In The Ocean of Theosophy we read: "After a certain time in kama-loka the being falls into a state of unconsciousness which precedes the change into the next state [viz., Devachan]." This intermediate state Mr. Judge likens to a "term of darkness and heavy sleep" which preludes birth into a new life. The "certain time" spoken of here may be, as we have already seen, moments, hours, days, weeks, years, during which period the being is in a dazed or unconscious condition.
The second of the three after-death stages referred to earlier begins when the condition described above ends and the being enters into pre-devachanic gestation. This is also short, its duration being proportionate to the spiritual stamina of the entity. It is a condition of heavy sleep.
Towards the end of this gestation period, we are told, remembrance slowly and gradually returns and all the memories of the past life divide into those which, being of a low kind, must stay in kama-loka with the shell, and those which can go with the entity or Ego into Devachan.

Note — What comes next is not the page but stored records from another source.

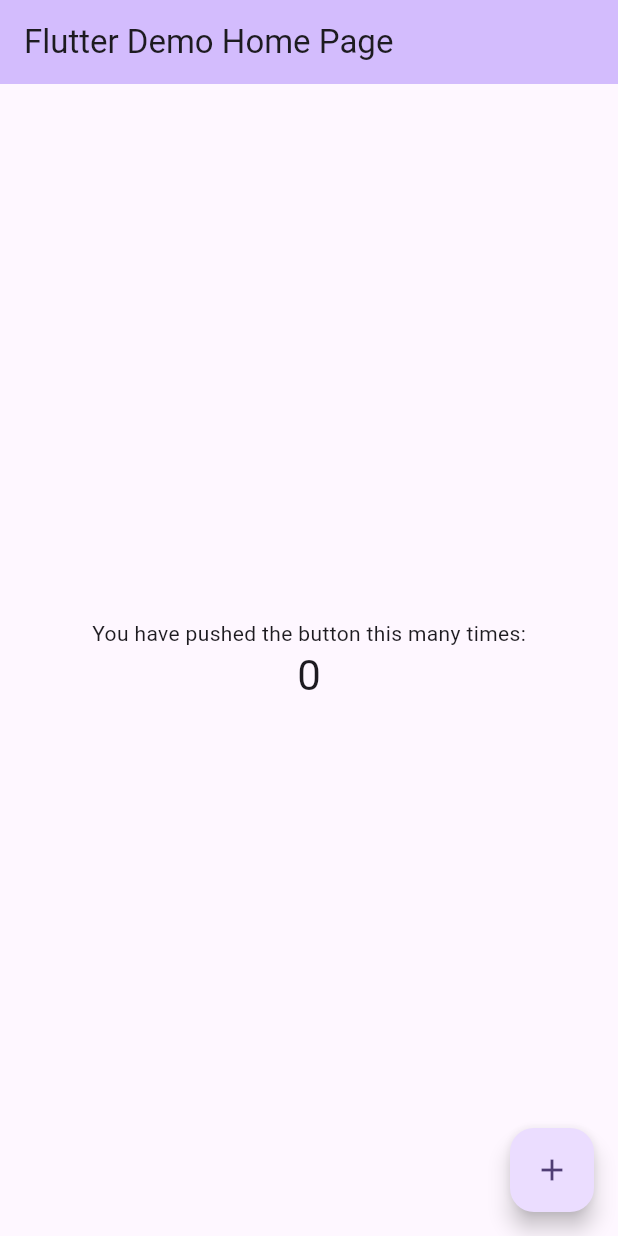
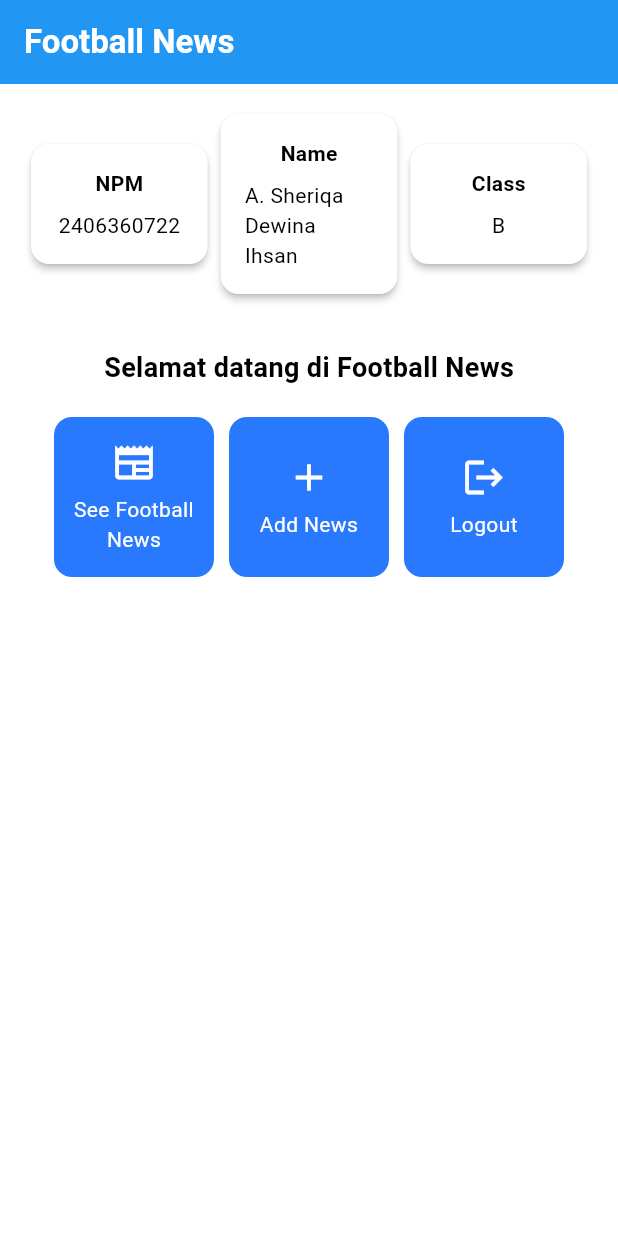
Before and after one commit to sheriqa/football-news-mobile, a Flutter app: the screen it shows after launch, on a phone screen of 412 x 824 dp. Run offline on Flutter 3.47's test engine with Material 3 defaults, Android fonts, the phone set to English and light mode, and no system bars.

Commit message:
Menyelesaikan tutorial 6

```diff
--- a/lib/main.dart
+++ b/lib/main.dart
@@ -1,4 +1,5 @@
 import 'package:flutter/material.dart';
+import 'package:football_news/menu.dart';
 
 void main() {
   runApp(const MyApp());
@@ -28,95 +29,10 @@ class MyApp extends StatelessWidget {
         //
         // This works for code too, not just values: Most code changes can be
         // tested with just a hot reload.
-        colorScheme: ColorScheme.fromSeed(seedColor: Colors.deepPurple),
+         colorScheme: ColorScheme.fromSwatch(primarySwatch: Colors.blue)
+ .copyWith(secondary: Colors.blueAccent[400]),
       ),
-      home: const MyHomePage(title: 'Flutter Demo Home Page'),
+      home: MyHomePage(),
     );
   }
 }
-
-class MyHomePage extends StatefulWidget {
-  const MyHomePage({super.key, required this.title});
-
-  // This widget is the home page of your application. It is stateful, meaning
-  // that it has a State object (defined below) that contains fields that affect
-  // how it looks.
-
-  // This class is the configuration for the state. It holds the values (in this
-  // case the title) provided by the parent (in this case the App widget) and
-  // used by the build method of the State. Fields in a Widget subclass are
-  // always marked "final".
-
-  final String title;
-
-  @override
-  State<MyHomePage> createState() => _MyHomePageState();
-}
-
-class _MyHomePageState extends State<MyHomePage> {
-  int _counter = 0;
-
-  void _incrementCounter() {
-    setState(() {
-      // This call to setState tells the Flutter framework that something has
-      // changed in this State, which causes it to rerun the build method below
-      // so that the display can reflect the updated values. If we changed
-      // _counter without calling setState(), then the build method would not be
-      // called again, and so nothing would appear to happen.
-      _counter++;
-    });
-  }
-
-  @override
-  Widget build(BuildContext context) {
-    // This method is rerun every time setState is called, for instance as done
-    // by the _incrementCounter method above.
-    //
-    // The Flutter framework has been optimized to make rerunning build methods
-    // fast, so that you can just rebuild anything that needs updating rather
-    // than having to individually change instances of widgets.
-    return Scaffold(
-      appBar: AppBar(
-        // TRY THIS: Try changing the color here to a specific color (to
-        // Colors.amber, perhaps?) and trigger a hot reload to see the AppBar
-        // change color while the other colors stay the same.
-        backgroundColor: Theme.of(context).colorScheme.inversePrimary,
-        // Here we take the value from the MyHomePage object that was created by
-        // the App.build method, and use it to set our appbar title.
-        title: Text(widget.title),
-      ),
-      body: Center(
-        // Center is a layout widget. It takes a single child and positions it
-        // in the middle of the parent.
-        child: Column(
-          // Column is also a layout widget. It takes a list of children and
-          // arranges them vertically. By default, it sizes itself to fit its
-          // children horizontally, and tries to be as tall as its parent.
-          //
-          // Column has various properties to control how it sizes itself and
-          // how it positions its children. Here we use mainAxisAlignment to
-          // center the children vertically; the main axis here is the vertical
-          // axis because Columns are vertical (the cross axis would be
-          // horizontal).
-          //
-          // TRY THIS: Invoke "debug painting" (choose the "Toggle Debug Paint"
-          // action in the IDE, or press "p" in the console), to see the
-          // wireframe for each widget.
-          mainAxisAlignment: MainAxisAlignment.center,
-          children: <Widget>[
-            const Text('You have pushed the button this many times:'),
-            Text(
-              '$_counter',
-              style: Theme.of(context).textTheme.headlineMedium,
-            ),
-          ],
-        ),
-      ),
-      floatingActionButton: FloatingActionButton(
-        onPressed: _incrementCounter,
-        tooltip: 'Increment',
-        child: const Icon(Icons.add),
-      ), // This trailing comma makes auto-formatting nicer for build methods.
-    );
-  }
-}
--- /dev/null
+++ b/lib/menu.dart
@@ -0,0 +1,187 @@
+import 'package:flutter/material.dart';
+
+class MyHomePage extends StatelessWidget {
+  MyHomePage({super.key});
+
+  @override
+  Widget build(BuildContext context) {
+    return Scaffold(
+      // AppBar adalah bagian atas halaman yang menampilkan judul.
+      appBar: AppBar(
+        // Judul aplikasi "Football News" dengan teks putih dan tebal.
+        title: const Text(
+          'Football News',
+          style: TextStyle(
+            color: Colors.white,
+            fontWeight: FontWeight.bold,
+          ),
+        ),
+        // Warna latar belakang AppBar diambil dari skema warna tema aplikasi.
+        backgroundColor: Theme.of(context).colorScheme.primary,
+      ),
+      // Body halaman dengan padding di sekelilingnya.
+      body: Padding(
+        padding: const EdgeInsets.all(16.0),
+        // Menyusun widget secara vertikal dalam sebuah kolom.
+        child: Column(
+          crossAxisAlignment: CrossAxisAlignment.center,
+          children: [
+            // Row untuk menampilkan 3 InfoCard secara horizontal.
+            Row(
+              mainAxisAlignment: MainAxisAlignment.spaceEvenly,
+              children: [
+                InfoCard(title: 'NPM', content: npm),
+                InfoCard(title: 'Name', content: nama),
+                InfoCard(title: 'Class', content: kelas),
+              ],
+            ),
+
+            // Memberikan jarak vertikal 16 unit.
+            const SizedBox(height: 16.0),
+
+            // Menempatkan widget berikutnya di tengah halaman.
+            Center(
+              child: Column(
+                // Menyusun teks dan grid item secara vertikal.
+
+                children: [
+                  // Menampilkan teks sambutan dengan gaya tebal dan ukuran 18.
+                  const Padding(
+                    padding: EdgeInsets.only(top: 16.0),
+                    child: Text(
+                      'Selamat datang di Football News',
+                      style: TextStyle(
+                        fontWeight: FontWeight.bold,
+                        fontSize: 18.0,
+                      ),
+                    ),
+                  ),
+
+                  // Grid untuk menampilkan ItemCard dalam bentuk grid 3 kolom.
+                  GridView.count(
+                    primary: true,
+                    padding: const EdgeInsets.all(20),
+                    crossAxisSpacing: 10,
+                    mainAxisSpacing: 10,
+                    crossAxisCount: 3,
+                    // Agar grid menyesuaikan tinggi kontennya.
+                    shrinkWrap: true,
+
+                    // Menampilkan ItemCard untuk setiap item dalam list items.
+                    children: items.map((ItemHomepage item) {
+                      return ItemCard(item);
+                    }).toList(),
+                  ),
+                ],
+              ),
+            ),
+          ],
+        ),
+      ),
+    );
+  }
+
+  final String nama = "A. Sheriqa Dewina Ihsan"; //nama
+  final String npm = "2406360722"; //npm
+  final String kelas = "B"; //kelas
+
+  final List<ItemHomepage> items = [
+    ItemHomepage("See Football News", Icons.newspaper),
+    ItemHomepage("Add News", Icons.add),
+    ItemHomepage("Logout", Icons.logout),
+  ];
+}
+
+class InfoCard extends StatelessWidget {
+  // Kartu informasi yang menampilkan title dan content.
+
+  final String title;  // Judul kartu.
+  final String content;  // Isi kartu.
+
+  const InfoCard({super.key, required this.title, required this.content});
+
+  @override
+  Widget build(BuildContext context) {
+    return Card(
+      // Membuat kotak kartu dengan bayangan dibawahnya.
+      elevation: 2.0,
+      child: Container(
+        // Mengatur ukuran dan jarak di dalam kartu.
+        width: MediaQuery.of(context).size.width / 3.5, // menyesuaikan dengan lebar device yang digunakan.
+        padding: const EdgeInsets.all(16.0),
+        // Menyusun title dan content secara vertikal.
+        child: Column(
+          children: [
+            Text(
+              title,
+              style: const TextStyle(fontWeight: FontWeight.bold),
+            ),
+            const SizedBox(height: 8.0),
+            Text(content),
+          ],
+        ),
+      ),
+    );
+  }
+}
+
+class ItemHomepage {
+ final String name;
+ final IconData icon;
+
+ ItemHomepage(this.name, this.icon);
+}
+
+class ItemCard extends StatelessWidget {
+  // Menampilkan kartu dengan ikon dan nama.
+
+  final ItemHomepage item;
+
+  const ItemCard(this.item, {super.key});
+
+  @override
+  Widget build(BuildContext context) {
+    return Material(
+      // Menentukan warna latar belakang dari tema aplikasi.
+      color: Theme.of(context).colorScheme.secondary,
+      // Membuat sudut kartu melengkung.
+      borderRadius: BorderRadius.circular(12),
+
+      child: InkWell(
+        // Aksi ketika kartu ditekan.
+        onTap: () {
+          // Menampilkan pesan SnackBar saat kartu ditekan.
+          ScaffoldMessenger.of(context)
+            ..hideCurrentSnackBar()
+            ..showSnackBar(
+              SnackBar(content: Text("Kamu telah menekan tombol ${item.name}!"))
+            );
+        },
+        // Container untuk menyimpan Icon dan Text
+        child: Container(
+          padding: const EdgeInsets.all(8),
+          child: Center(
+            child: Column(
+              // Menyusun ikon dan teks di tengah kartu.
+              mainAxisAlignment: MainAxisAlignment.center,
+              children: [
+                Icon(
+                  item.icon,
+                  color: Colors.white,
+                  size: 30.0,
+                ),
+                const Padding(padding: EdgeInsets.all(3)),
+                Text(
+                  item.name,
+                  textAlign: TextAlign.center,
+                  style: const TextStyle(color: Colors.white),
+                ),
+              ],
+            ),
+          ),
+        ),
+      ),
+    );
+  }
+
+}
```
Also changed, not shown: 1 other file.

The third condition is reached when the Ego, with the past life's memories and aspirations which can be assimilated by it, finds itself in the subjective dream condition called Devachan. Here the consciousness is entirely subjective, and it lives over again the past life; but, unlike the events of real life, only those of them remain that are chosen by the Ego, while the others fade away. Thus, out of the resurrected past all that remains with the Ego ideating in Devachan is what it has felt spiritually—that is, what was evolved by and through, and was lived over by his spiritual faculties. The Ego has no objective consciousness, and therefore cannot have communication with other entities in Devachan or on earth. Its life is one of bliss.
The time spent here in mortal years may be short, or the average of 1,000 to 1,500 years, or very long, all depending on the past life. When this period is over, the past life has become part of the permanent memory of the Ego. For a moment there is full consciousness, and then oblivion—and the Ego prepares for a new birth.